A Hybrid Dual-Type Sulfur Cathode and a Lithiated Si/SiOx Nanosphere Anode for Li-Sulfur Full Cells

Thursday, October 15, 2015: 11:20
102-C (Phoenix Convention Center)
S. K. Lee (Hanyang University), E. Park (Hanyang University), B. Scrosati (Istituto Italiano di Tecnologia, Genova, Italy), J. Hassoun (Sapienza University of Rome), M. S. Park (Korea Electronics Technology Institute), Y. J. Kim (Korea Electronics Technology Institute), H. Kim, I. Belharouak (Qatar Environment and Energy Research Institute), and Y. K. Sun (Hanyang University)
Lithium−sulfur batteries could become an excellent alternative to replace the currently used lithium-ion batteries. 1 The natural abundance and low cost of sulfur, coupled with the high theoretical energy density of sulfur-based cathodes, namely, 1675 mAh g-1 and 2600 Wh kg-1, are the major advantages of this sulfur battery.2 However, commercialization of lithium−sulfur batteries has so far been limited due to the cyclability problems associated with both the sulfur cathode and the lithium−metal anode.3 Herein, we demonstrate a highly reliable lithium−sulfur battery showing cycle performance comparable to that of lithium-ion batteries; our design uses a highly reversible hybrid dual-type sulfur cathode (solid sulfur electrode and polysulfide catholyte) and a lithiated Si/SiOx nanosphere anode.
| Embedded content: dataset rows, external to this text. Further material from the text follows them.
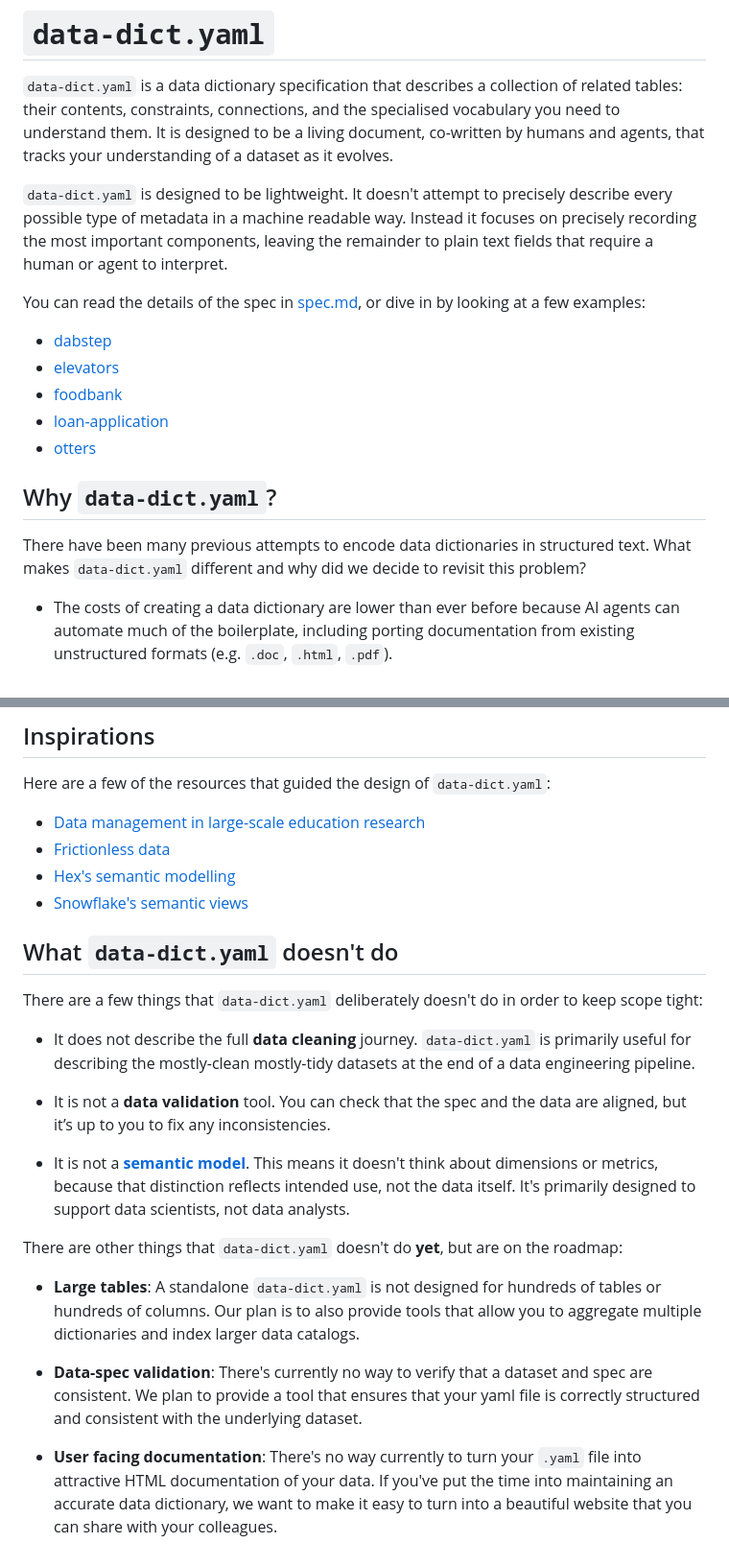
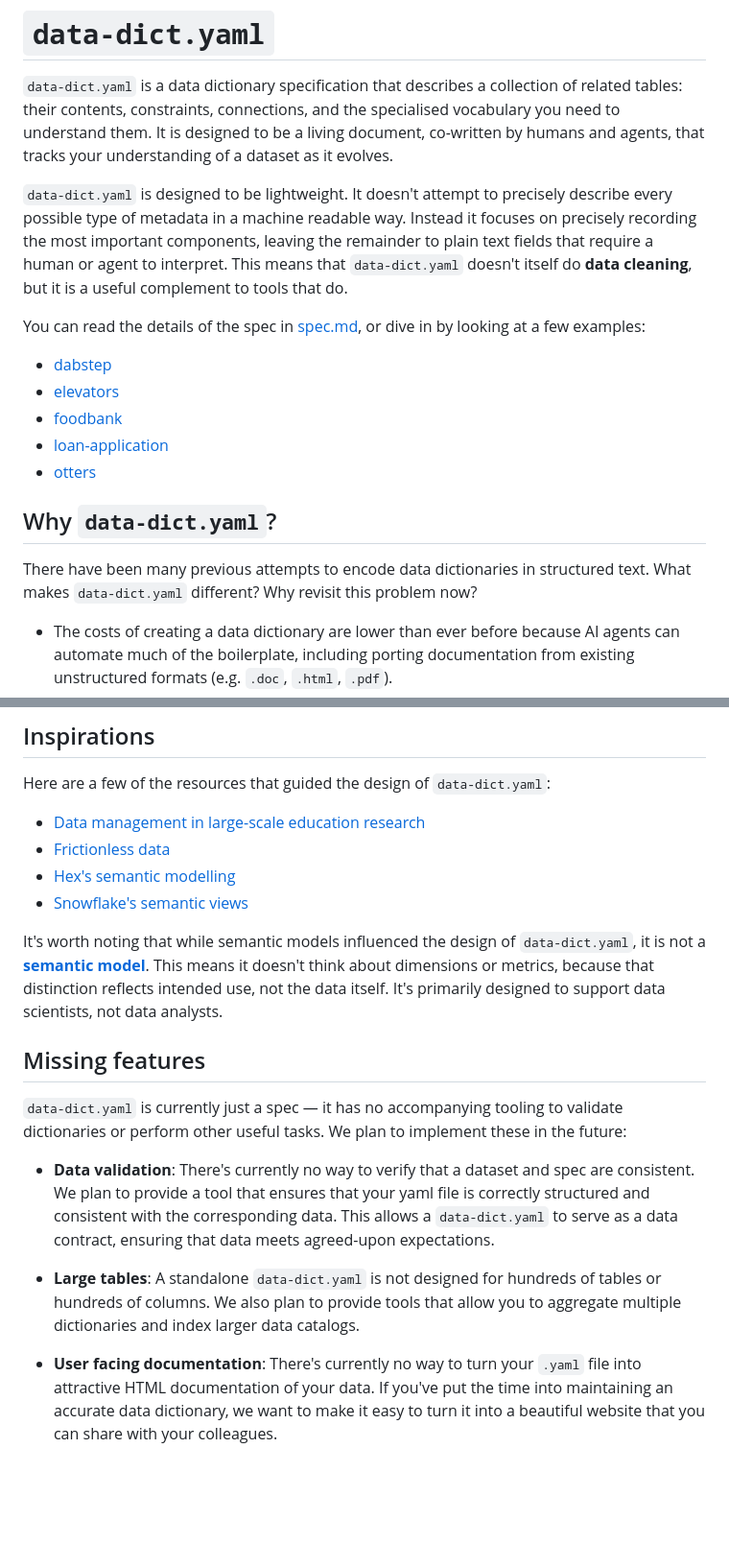
Before and after one commit to hadley/data-dict.yaml, a Markdown page: README.md, 2 parts joined by grey strips. Shown at 96% size. GitHub-like rendering; blank space fills up the shorter version.

Commit message:
Update scope

```diff
--- a/README.md
+++ b/README.md
@@ -2,7 +2,7 @@
 
 `data-dict.yaml` is a data dictionary specification that describes a collection of related tables: their contents, constraints, connections, and the specialised vocabulary you need to understand them. It is designed to be a living document, co-written by humans and agents, that tracks your understanding of a dataset as it evolves.
 
-`data-dict.yaml` is designed to be lightweight. It doesn't attempt to precisely describe every possible type of metadata in a machine readable way. Instead it focuses on precisely recording the most important components, leaving the remainder to plain text fields that require a human or agent to interpret.
+`data-dict.yaml` is designed to be lightweight. It doesn't attempt to precisely describe every possible type of metadata in a machine readable way. Instead it focuses on precisely recording the most important components, leaving the remainder to plain text fields that require a human or agent to interpret. This means that `data-dict.yaml` doesn't itself do **data cleaning**, but it is a useful complement to tools that do.
 
 You can read the details of the spec in [spec.md](spec.md), or dive in by looking at a few examples:
 
@@ -14,7 +14,7 @@ You can read the details of the spec in [spec.md](spec.md), or dive in by lookin
 
 ## Why `data-dict.yaml`?
 
-There have been many previous attempts to encode data dictionaries in structured text. What makes `data-dict.yaml` different and why did we decide to revisit this problem?
+There have been many previous attempts to encode data dictionaries in structured text. What makes `data-dict.yaml` different? Why revisit this problem now?
 
 * The costs of creating a data dictionary are lower than ever before because AI agents can automate much of the boilerplate, including porting documentation from existing unstructured formats (e.g. `.doc`, `.html`, `.pdf`).
 * The benefits of creating a data dictionary are higher, because AI agents need the context that currently exists only in your head. As a very pleasant side-effect, this also helps your human colleagues, particularly those who are newer to your organisation.
@@ -31,20 +31,14 @@ Here are a few of the resources that guided the design of `data-dict.yaml`:
 * [Hex's semantic modelling](https://learn.hex.tech/docs/connect-to-data/semantic-models/semantic-authoring/modeling-specification)
 * [Snowflake's semantic views](https://docs.snowflake.com/en/user-guide/views-semantic/overview)
 
-## What `data-dict.yaml` doesn't do
+It's worth noting that while semantic models influenced the design of `data-dict.yaml`, it is not a **[semantic model](semantic-models.md)**. This means it doesn't think about dimensions or metrics, because that distinction reflects intended use, not the data itself. It's primarily designed to support data scientists, not data analysts.
 
-There are a few things that `data-dict.yaml` deliberately doesn't do in order to keep scope tight:
+## Missing features
 
-* It does not describe the full **data cleaning** journey. `data-dict.yaml` is primarily useful for describing the mostly-clean mostly-tidy datasets at the end of a data engineering pipeline.
+`data-dict.yaml` is currently just a spec — it has no accompanying tooling to validate dictionaries or perform other useful tasks. We plan to implement these in the future:
 
-* It is not a **data validation** tool. You can check that the spec and the data are aligned, but it’s up to you to fix any inconsistencies.
+* **Data validation**: There's currently no way to verify that a dataset and spec are consistent. We plan to provide a tool that ensures that your yaml file is correctly structured and consistent with the corresponding data. This allows a `data-dict.yaml` to serve as a data contract, ensuring that data meets agreed-upon expectations.
 
-* It is not a **[semantic model](semantic-models.md)**. This means it doesn't think about dimensions or metrics, because that distinction reflects intended use, not the data itself. It's primarily designed to support data scientists, not data analysts.
+* **Large tables**: A standalone `data-dict.yaml` is not designed for hundreds of tables or hundreds of columns. We also plan to provide tools that allow you to aggregate multiple dictionaries and index larger data catalogs.
 
-There are other things that `data-dict.yaml` doesn't do **yet**, but are on the roadmap:
-
-* **Large tables**: A standalone `data-dict.yaml` is not designed for hundreds of tables or hundreds of columns. Our plan is to also provide tools that allow you to aggregate multiple dictionaries and index larger data catalogs.
-
-* **Data-spec validation**: There's currently no way to verify that a dataset and spec are consistent. We plan to provide a tool that ensures that your yaml file is correctly structured and consistent with the underlying dataset.
-
-* **User facing documentation**: There's no way currently to turn your `.yaml` file into attractive HTML documentation of your data. If you've put the time into maintaining an accurate data dictionary, we want to make it easy to turn into a beautiful website that you can share with your colleagues.
+* **User facing documentation**: There's currently no way to turn your `.yaml` file into attractive HTML documentation of your data. If you've put the time into maintaining an accurate data dictionary, we want to make it easy to turn it into a beautiful website that you can share with your colleagues.
```
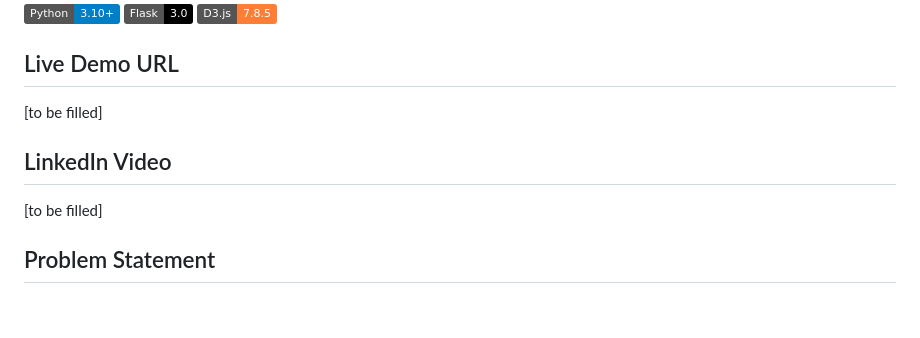
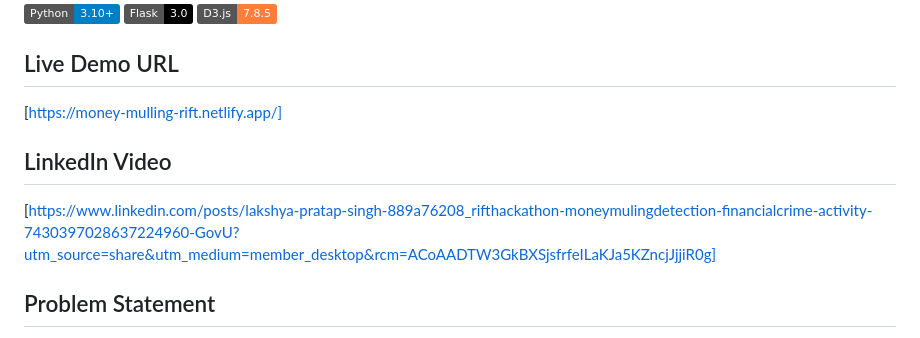
Before and after one commit to lakshy-asingh1/money-muling, a Markdown page: README.md, the part around the change. GitHub-like rendering; badges without logos; blank space fills up the shorter version.

Commit message:
Update README with live demo and LinkedIn video links

```diff
--- a/README.md
+++ b/README.md
@@ -5,10 +5,10 @@
 ![D3.js](https://img.shields.io/badge/D3.js-7.8.5-orange)
 
 ## Live Demo URL
-[to be filled]
+[https://money-mulling-rift.netlify.app/]
 
 ## LinkedIn Video
-[to be filled]
+[https://www.linkedin.com/posts/lakshya-pratap-singh-889a76208_rifthackathon-moneymulingdetection-financialcrime-activity-7430397028637224960-GovU?utm_source=share&utm_medium=member_desktop&rcm=ACoAADTW3GkBXSjsfrfeILaKJa5KZncjJjjiR0g]
 
 ## Problem Statement
 Financial institutions need fast, interpretable detection of money muling structures in raw transaction logs. This project identifies high-risk account clusters and visualizes suspicious fund movement patterns for analyst triage.
```
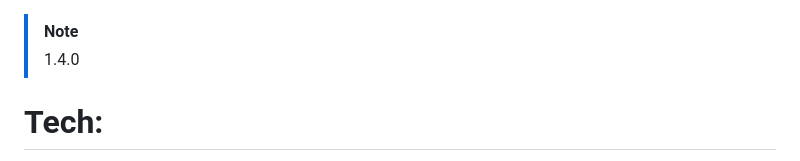
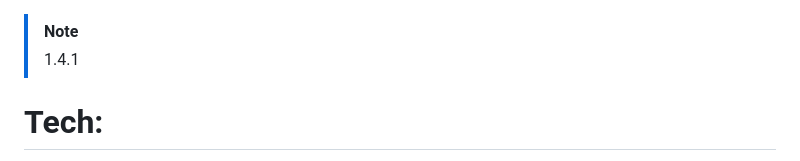
Before and after one commit to chromatic-aberration/chromatic.pink, a Markdown page: README.md, the part around the change printed below. Rendered like a GitHub page.

Commit message:
readme up

```diff
--- a/README.md
+++ b/README.md
@@ -1,5 +1,5 @@
 > [!NOTE]
-> 1.4.0
+> 1.4.1
 
 # Tech:
 
```
Also changed, not shown: other parts of README.md (+1 -0 lines).
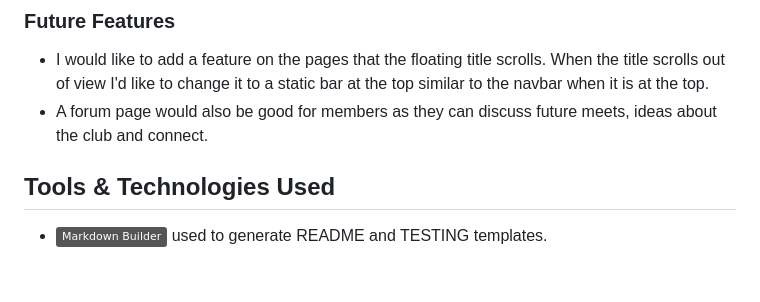
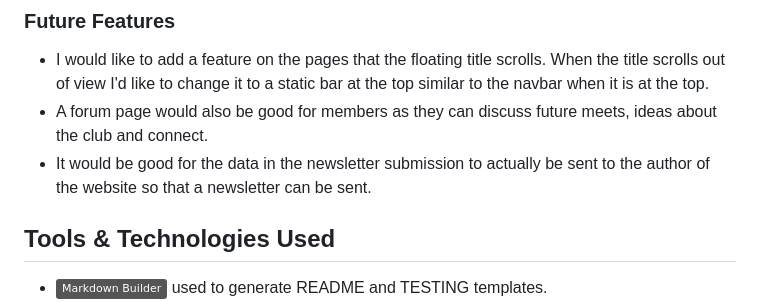
Before and after one commit to apeskinian/p1_bgfc, a Markdown page: README.md, the part around the change. GitHub-like rendering; badges without logos; blank space fills up the shorter version.

Commit message:
Add rename bug in TESTING.md and another form submission future feature in README.md

```diff
--- a/README.md
+++ b/README.md
@@ -170,6 +170,7 @@ Newsletter
 
   - I would like to add a feature on the pages that the floating title scrolls. When the title scrolls out of view I'd like to change it to a static bar at the top similar to the navbar when it is at the top.
   - A forum page would also be good for members as they can discuss future meets, ideas about the club and connect.
+  - It would be good for the data in the newsletter submission to actually be sent to the author of the website so that a newsletter can be sent.
 
 
 ## Tools & Technologies Used
```
Also changed, not shown: TESTING.md (+2 -0 lines).
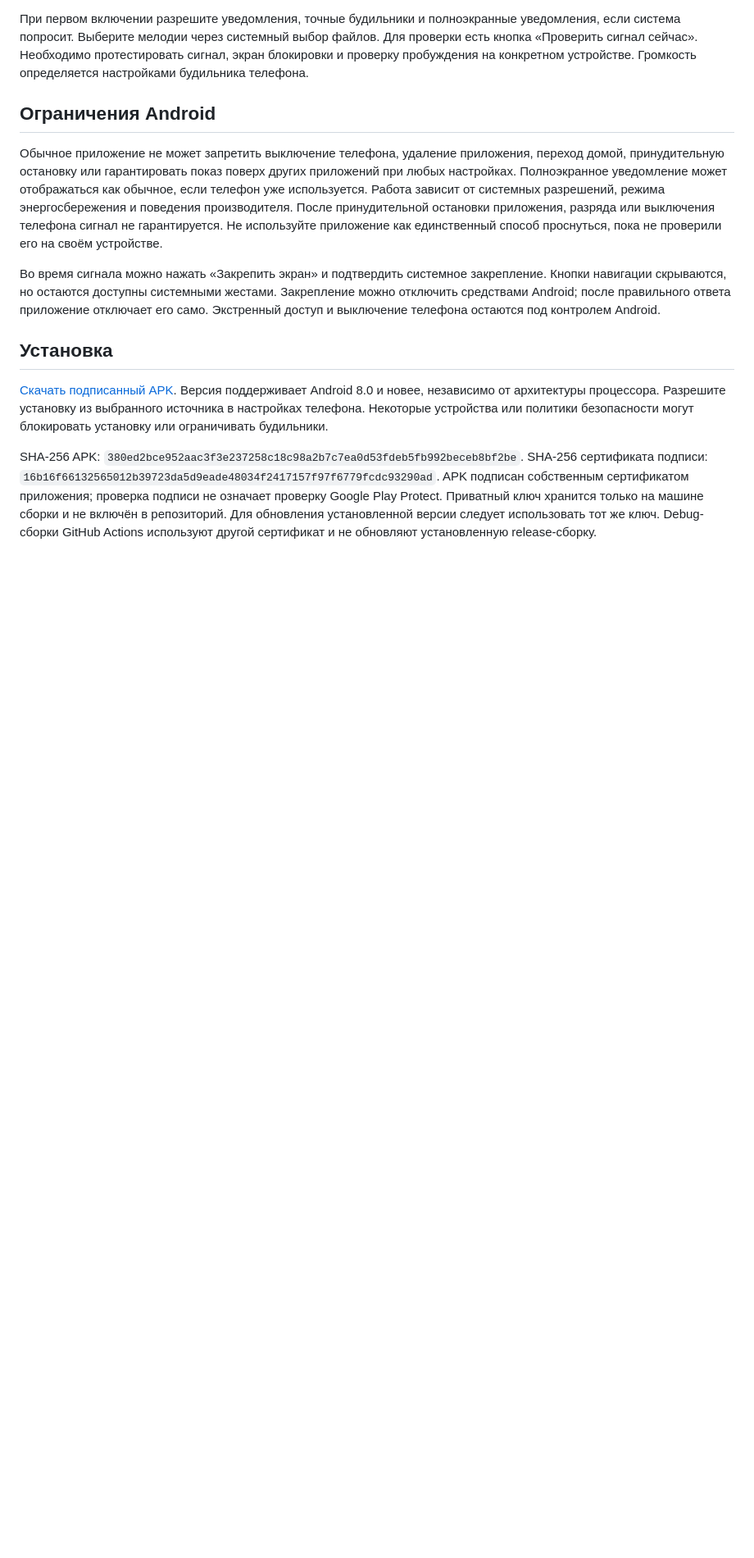
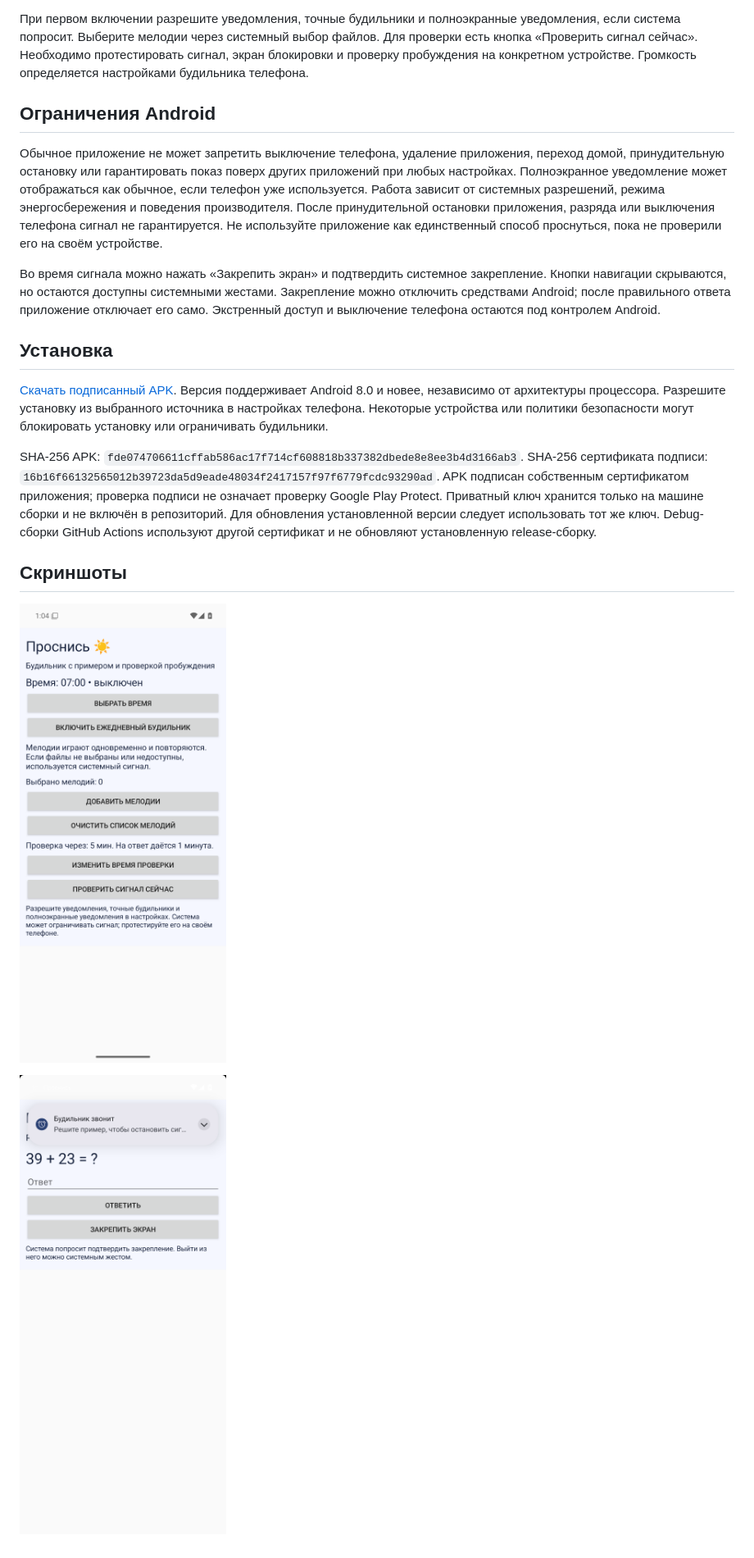
Before and after one commit to Ee1evch/-, a Markdown page: README.md, the part around the change. Shown at 82% size. Rendered like a GitHub page; pictures changed too: screenshots/alarm.png (added), screenshots/home.png (added); blank space fills up the shorter version.

Commit message:
Fix Android 15 layout and add screenshots

```diff
--- a/README.md
+++ b/README.md
@@ -18,4 +18,10 @@ Android-будильник: пользователь выбирает неско
 
 [Скачать подписанный APK](https://github.com/Ee1evch/-/raw/refs/heads/main/downloads/prosnis.apk). Версия поддерживает Android 8.0 и новее, независимо от архитектуры процессора. Разрешите установку из выбранного источника в настройках телефона. Некоторые устройства или политики безопасности могут блокировать установку или ограничивать будильники.
 
-SHA-256 APK: `380ed2bce952aac3f3e237258c18c98a2b7c7ea0d53fdeb5fb992beceb8bf2be`. SHA-256 сертификата подписи: `16b16f66132565012b39723da5d9eade48034f2417157f97f6779fcdc93290ad`. APK подписан собственным сертификатом приложения; проверка подписи не означает проверку Google Play Protect. Приватный ключ хранится только на машине сборки и не включён в репозиторий. Для обновления установленной версии следует использовать тот же ключ. Debug-сборки GitHub Actions используют другой сертификат и не обновляют установленную release-сборку.
+SHA-256 APK: `fde074706611cffab586ac17f714cf608818b337382dbede8e8ee3b4d3166ab3`. SHA-256 сертификата подписи: `16b16f66132565012b39723da5d9eade48034f2417157f97f6779fcdc93290ad`. APK подписан собственным сертификатом приложения; проверка подписи не означает проверку Google Play Protect. Приватный ключ хранится только на машине сборки и не включён в репозиторий. Для обновления установленной версии следует использовать тот же ключ. Debug-сборки GitHub Actions используют другой сертификат и не обновляют установленную release-сборку.
+
+## Скриншоты
+
+![Главный экран](screenshots/home.png)
+
+![Экран сигнала](screenshots/alarm.png)
```
Also changed, not shown: 2 other files.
Our result shows superior battery performance in terms of high specific capacity, excellent charge−discharge efficiency, and notable cycle life, delivering a specific capacity of ∼750 mAh g−1 over 500 cycles (85% of the initial capacity). These promising behaviors may arise from a synergistic effect of the enhanced electrochemical performance of the newly designed anode and the optimized layout of the cathode.


1. B. Scrosati, J. Hassoun, Y-K. Sun, Energy Environ. Sci., 4, 3287 (2011).

2. E. Peled, A. Gorenshtein, M. Segal, Y. Sternberg, J. Power Sources, 26, 269 (1989).

3. Y-V. Mikhaylik, J. R. Akridge, J. Electrochem. Soc., 151, A1969 (2004).